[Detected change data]
________________

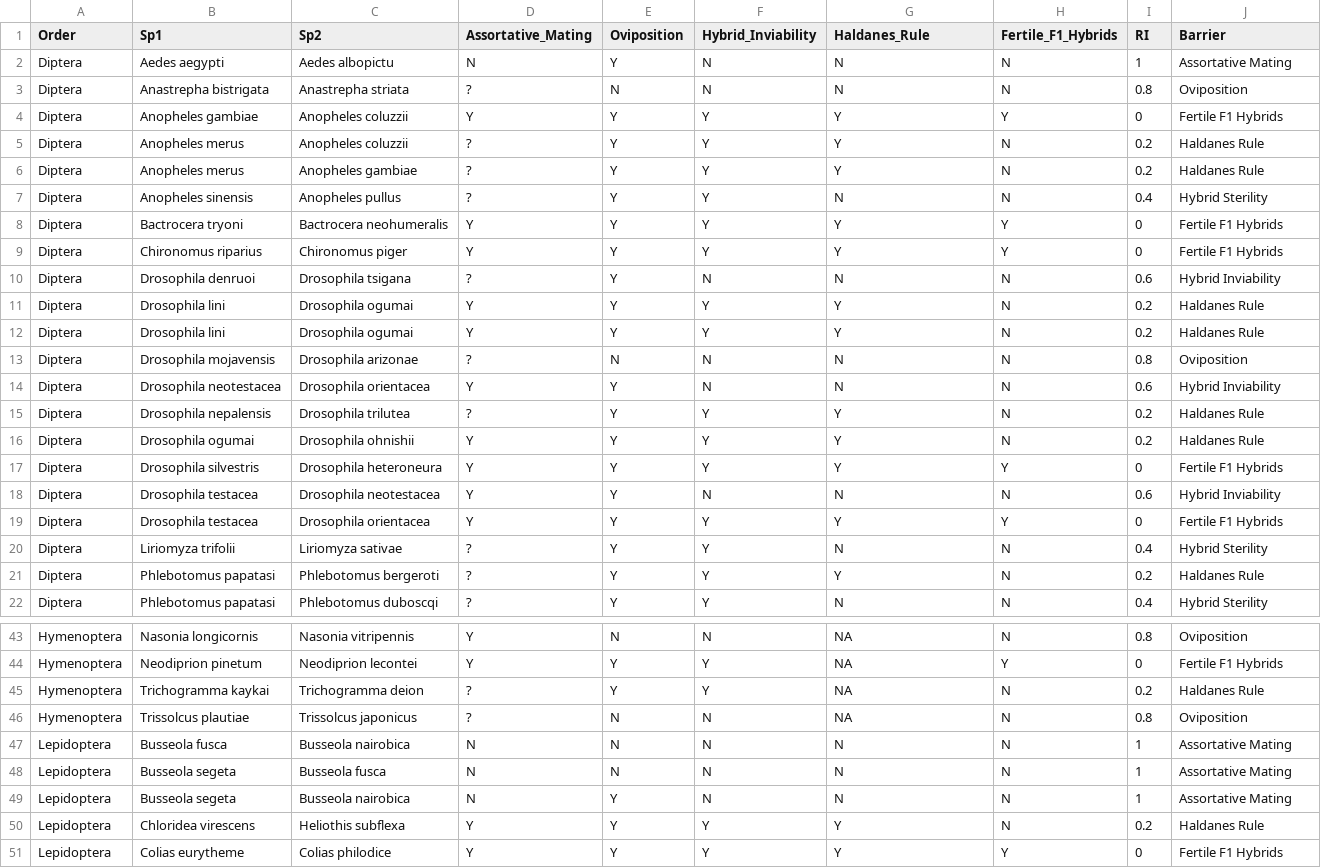
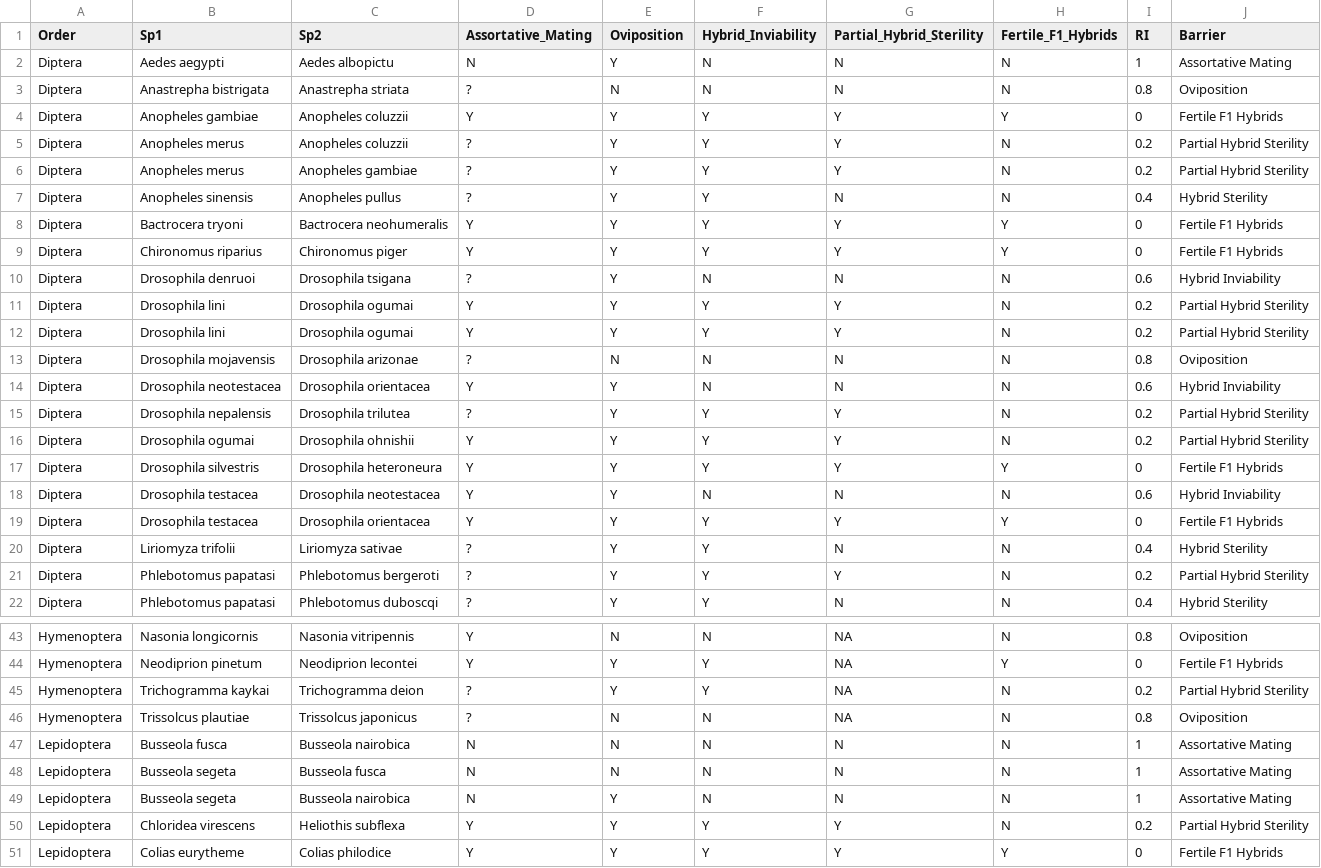
Before and after one commit to LuisRodrigoArce-Valdes/Insect_Hybridization_CC, a TSV file: Linux/05_Barriers_Calculation/figures/02_Reproductive_Isolation.tsv, drawn as a sheet; only a part is shown, gaps mark what is left out; the diff covers the shown part only.

```diff
--- a/Linux/05_Barriers_Calculation/figures/02_Reproductive_Isolation.tsv
+++ b/Linux/05_Barriers_Calculation/figures/02_Reproductive_Isolation.tsv
@@ -1,2 +1,2 @@
-Order	Sp1	Sp2	Assortative_Mating	Oviposition	Hybrid_Inviability	Haldanes_Rule	Fertile_F1_Hybrids	RI	Barrier
+Order	Sp1	Sp2	Assortative_Mating	Oviposition	Hybrid_Inviability	Partial_Hybrid_Sterility	Fertile_F1_Hybrids	RI	Barrier
 Diptera	Aedes aegypti	Aedes albopictu	N	Y	N	N	N	1	Assortative Mating
@@ -4,4 +4,4 @@ Diptera	Anastrepha bistrigata	Anastrepha striata	?	N	N	N	N	0.8	Oviposition
 Diptera	Anopheles gambiae	Anopheles coluzzii	Y	Y	Y	Y	Y	0	Fertile F1 Hybrids
-Diptera	Anopheles merus	Anopheles coluzzii	?	Y	Y	Y	N	0.2	Haldanes Rule
-Diptera	Anopheles merus	Anopheles gambiae	?	Y	Y	Y	N	0.2	Haldanes Rule
+Diptera	Anopheles merus	Anopheles coluzzii	?	Y	Y	Y	N	0.2	Partial Hybrid Sterility
+Diptera	Anopheles merus	Anopheles gambiae	?	Y	Y	Y	N	0.2	Partial Hybrid Sterility
 Diptera	Anopheles sinensis	Anopheles pullus	?	Y	Y	N	N	0.4	Hybrid Sterility
@@ -10,8 +10,8 @@ Diptera	Chironomus riparius	Chironomus piger	Y	Y	Y	Y	Y	0	Fertile F1 Hybrids
 Diptera	Drosophila denruoi	Drosophila tsigana	?	Y	N	N	N	0.6	Hybrid Inviability
-Diptera	Drosophila lini	Drosophila ogumai	Y	Y	Y	Y	N	0.2	Haldanes Rule
-Diptera	Drosophila lini	Drosophila ogumai	Y	Y	Y	Y	N	0.2	Haldanes Rule
+Diptera	Drosophila lini	Drosophila ogumai	Y	Y	Y	Y	N	0.2	Partial Hybrid Sterility
+Diptera	Drosophila lini	Drosophila ogumai	Y	Y	Y	Y	N	0.2	Partial Hybrid Sterility
 Diptera	Drosophila mojavensis	Drosophila arizonae	?	N	N	N	N	0.8	Oviposition
 Diptera	Drosophila neotestacea	Drosophila orientacea	Y	Y	N	N	N	0.6	Hybrid Inviability
-Diptera	Drosophila nepalensis	Drosophila trilutea	?	Y	Y	Y	N	0.2	Haldanes Rule
-Diptera	Drosophila ogumai	Drosophila ohnishii	Y	Y	Y	Y	N	0.2	Haldanes Rule
+Diptera	Drosophila nepalensis	Drosophila trilutea	?	Y	Y	Y	N	0.2	Partial Hybrid Sterility
+Diptera	Drosophila ogumai	Drosophila ohnishii	Y	Y	Y	Y	N	0.2	Partial Hybrid Sterility
 Diptera	Drosophila silvestris	Drosophila heteroneura	Y	Y	Y	Y	Y	0	Fertile F1 Hybrids
@@ -20,3 +20,3 @@ Diptera	Drosophila testacea	Drosophila orientacea	Y	Y	Y	Y	Y	0	Fertile F1 Hybrids
 Diptera	Liriomyza trifolii	Liriomyza sativae	?	Y	Y	N	N	0.4	Hybrid Sterility
-Diptera	Phlebotomus papatasi	Phlebotomus bergeroti	?	Y	Y	Y	N	0.2	Haldanes Rule
+Diptera	Phlebotomus papatasi	Phlebotomus bergeroti	?	Y	Y	Y	N	0.2	Partial Hybrid Sterility
 Diptera	Phlebotomus papatasi	Phlebotomus duboscqi	?	Y	Y	N	N	0.4	Hybrid Sterility
@@ -44,3 +44,3 @@ Hymenoptera	Nasonia longicornis	Nasonia vitripennis	Y	N	N	NA	N	0.8	Oviposition
 Hymenoptera	Neodiprion pinetum	Neodiprion lecontei	Y	Y	Y	NA	Y	0	Fertile F1 Hybrids
-Hymenoptera	Trichogramma kaykai	Trichogramma deion	?	Y	Y	NA	N	0.2	Haldanes Rule
+Hymenoptera	Trichogramma kaykai	Trichogramma deion	?	Y	Y	NA	N	0.2	Partial Hybrid Sterility
 Hymenoptera	Trissolcus plautiae	Trissolcus japonicus	?	N	N	NA	N	0.8	Oviposition
@@ -49,3 +49,3 @@ Lepidoptera	Busseola segeta	Busseola fusca	N	N	N	N	N	1	Assortative Mating
 Lepidoptera	Busseola segeta	Busseola nairobica	N	Y	N	N	N	1	Assortative Mating
-Lepidoptera	Chloridea virescens	Heliothis subflexa	Y	Y	Y	Y	N	0.2	Haldanes Rule
+Lepidoptera	Chloridea virescens	Heliothis subflexa	Y	Y	Y	Y	N	0.2	Partial Hybrid Sterility
 Lepidoptera	Colias eurytheme	Colias philodice	Y	Y	Y	Y	Y	0	Fertile F1 Hybrids
```
Also changed, not shown: 5 edited cells elsewhere in this file, Linux/02_Genetic_Distances/figures/03_Corrected_Pairs_Distances.tsv, Linux/05_Barriers_Calculation/figures/01_Merged_Table.tsv, 14 other files.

________________

▸ **EXERCISE AIM**
I'd like the entries above repeated exactly, but without any of their pictures.

▸ **WRITTEN RESPONSE**
Before and after one commit to LuisRodrigoArce-Valdes/Insect_Hybridization_CC, a TSV file: Linux/05_Barriers_Calculation/figures/02_Reproductive_Isolation.tsv, drawn as a sheet; only a part is shown, gaps mark what is left out; the diff covers the shown part only.

```diff
--- a/Linux/05_Barriers_Calculation/figures/02_Reproductive_Isolation.tsv
+++ b/Linux/05_Barriers_Calculation/figures/02_Reproductive_Isolation.tsv
@@ -1,2 +1,2 @@
-Order	Sp1	Sp2	Assortative_Mating	Oviposition	Hybrid_Inviability	Haldanes_Rule	Fertile_F1_Hybrids	RI	Barrier
+Order	Sp1	Sp2	Assortative_Mating	Oviposition	Hybrid_Inviability	Partial_Hybrid_Sterility	Fertile_F1_Hybrids	RI	Barrier
 Diptera	Aedes aegypti	Aedes albopictu	N	Y	N	N	N	1	Assortative Mating
@@ -4,4 +4,4 @@ Diptera	Anastrepha bistrigata	Anastrepha striata	?	N	N	N	N	0.8	Oviposition
 Diptera	Anopheles gambiae	Anopheles coluzzii	Y	Y	Y	Y	Y	0	Fertile F1 Hybrids
-Diptera	Anopheles merus	Anopheles coluzzii	?	Y	Y	Y	N	0.2	Haldanes Rule
-Diptera	Anopheles merus	Anopheles gambiae	?	Y	Y	Y	N	0.2	Haldanes Rule
+Diptera	Anopheles merus	Anopheles coluzzii	?	Y	Y	Y	N	0.2	Partial Hybrid Sterility
+Diptera	Anopheles merus	Anopheles gambiae	?	Y	Y	Y	N	0.2	Partial Hybrid Sterility
 Diptera	Anopheles sinensis	Anopheles pullus	?	Y	Y	N	N	0.4	Hybrid Sterility
@@ -10,8 +10,8 @@ Diptera	Chironomus riparius	Chironomus piger	Y	Y	Y	Y	Y	0	Fertile F1 Hybrids
 Diptera	Drosophila denruoi	Drosophila tsigana	?	Y	N	N	N	0.6	Hybrid Inviability
-Diptera	Drosophila lini	Drosophila ogumai	Y	Y	Y	Y	N	0.2	Haldanes Rule
-Diptera	Drosophila lini	Drosophila ogumai	Y	Y	Y	Y	N	0.2	Haldanes Rule
+Diptera	Drosophila lini	Drosophila ogumai	Y	Y	Y	Y	N	0.2	Partial Hybrid Sterility
+Diptera	Drosophila lini	Drosophila ogumai	Y	Y	Y	Y	N	0.2	Partial Hybrid Sterility
 Diptera	Drosophila mojavensis	Drosophila arizonae	?	N	N	N	N	0.8	Oviposition
 Diptera	Drosophila neotestacea	Drosophila orientacea	Y	Y	N	N	N	0.6	Hybrid Inviability
-Diptera	Drosophila nepalensis	Drosophila trilutea	?	Y	Y	Y	N	0.2	Haldanes Rule
-Diptera	Drosophila ogumai	Drosophila ohnishii	Y	Y	Y	Y	N	0.2	Haldanes Rule
+Diptera	Drosophila nepalensis	Drosophila trilutea	?	Y	Y	Y	N	0.2	Partial Hybrid Sterility
+Diptera	Drosophila ogumai	Drosophila ohnishii	Y	Y	Y	Y	N	0.2	Partial Hybrid Sterility
 Diptera	Drosophila silvestris	Drosophila heteroneura	Y	Y	Y	Y	Y	0	Fertile F1 Hybrids
@@ -20,3 +20,3 @@ Diptera	Drosophila testacea	Drosophila orientacea	Y	Y	Y	Y	Y	0	Fertile F1 Hybrids
 Diptera	Liriomyza trifolii	Liriomyza sativae	?	Y	Y	N	N	0.4	Hybrid Sterility
-Diptera	Phlebotomus papatasi	Phlebotomus bergeroti	?	Y	Y	Y	N	0.2	Haldanes Rule
+Diptera	Phlebotomus papatasi	Phlebotomus bergeroti	?	Y	Y	Y	N	0.2	Partial Hybrid Sterility
 Diptera	Phlebotomus papatasi	Phlebotomus duboscqi	?	Y	Y	N	N	0.4	Hybrid Sterility
@@ -44,3 +44,3 @@ Hymenoptera	Nasonia longicornis	Nasonia vitripennis	Y	N	N	NA	N	0.8	Oviposition
 Hymenoptera	Neodiprion pinetum	Neodiprion lecontei	Y	Y	Y	NA	Y	0	Fertile F1 Hybrids
-Hymenoptera	Trichogramma kaykai	Trichogramma deion	?	Y	Y	NA	N	0.2	Haldanes Rule
+Hymenoptera	Trichogramma kaykai	Trichogramma deion	?	Y	Y	NA	N	0.2	Partial Hybrid Sterility
 Hymenoptera	Trissolcus plautiae	Trissolcus japonicus	?	N	N	NA	N	0.8	Oviposition
@@ -49,3 +49,3 @@ Lepidoptera	Busseola segeta	Busseola fusca	N	N	N	N	N	1	Assortative Mating
 Lepidoptera	Busseola segeta	Busseola nairobica	N	Y	N	N	N	1	Assortative Mating
-Lepidoptera	Chloridea virescens	Heliothis subflexa	Y	Y	Y	Y	N	0.2	Haldanes Rule
+Lepidoptera	Chloridea virescens	Heliothis subflexa	Y	Y	Y	Y	N	0.2	Partial Hybrid Sterility
 Lepidoptera	Colias eurytheme	Colias philodice	Y	Y	Y	Y	Y	0	Fertile F1 Hybrids
```
Also changed, not shown: 5 edited cells elsewhere in this file, Linux/02_Genetic_Distances/figures/03_Corrected_Pairs_Distances.tsv, Linux/05_Barriers_Calculation/figures/01_Merged_Table.tsv, 14 other files.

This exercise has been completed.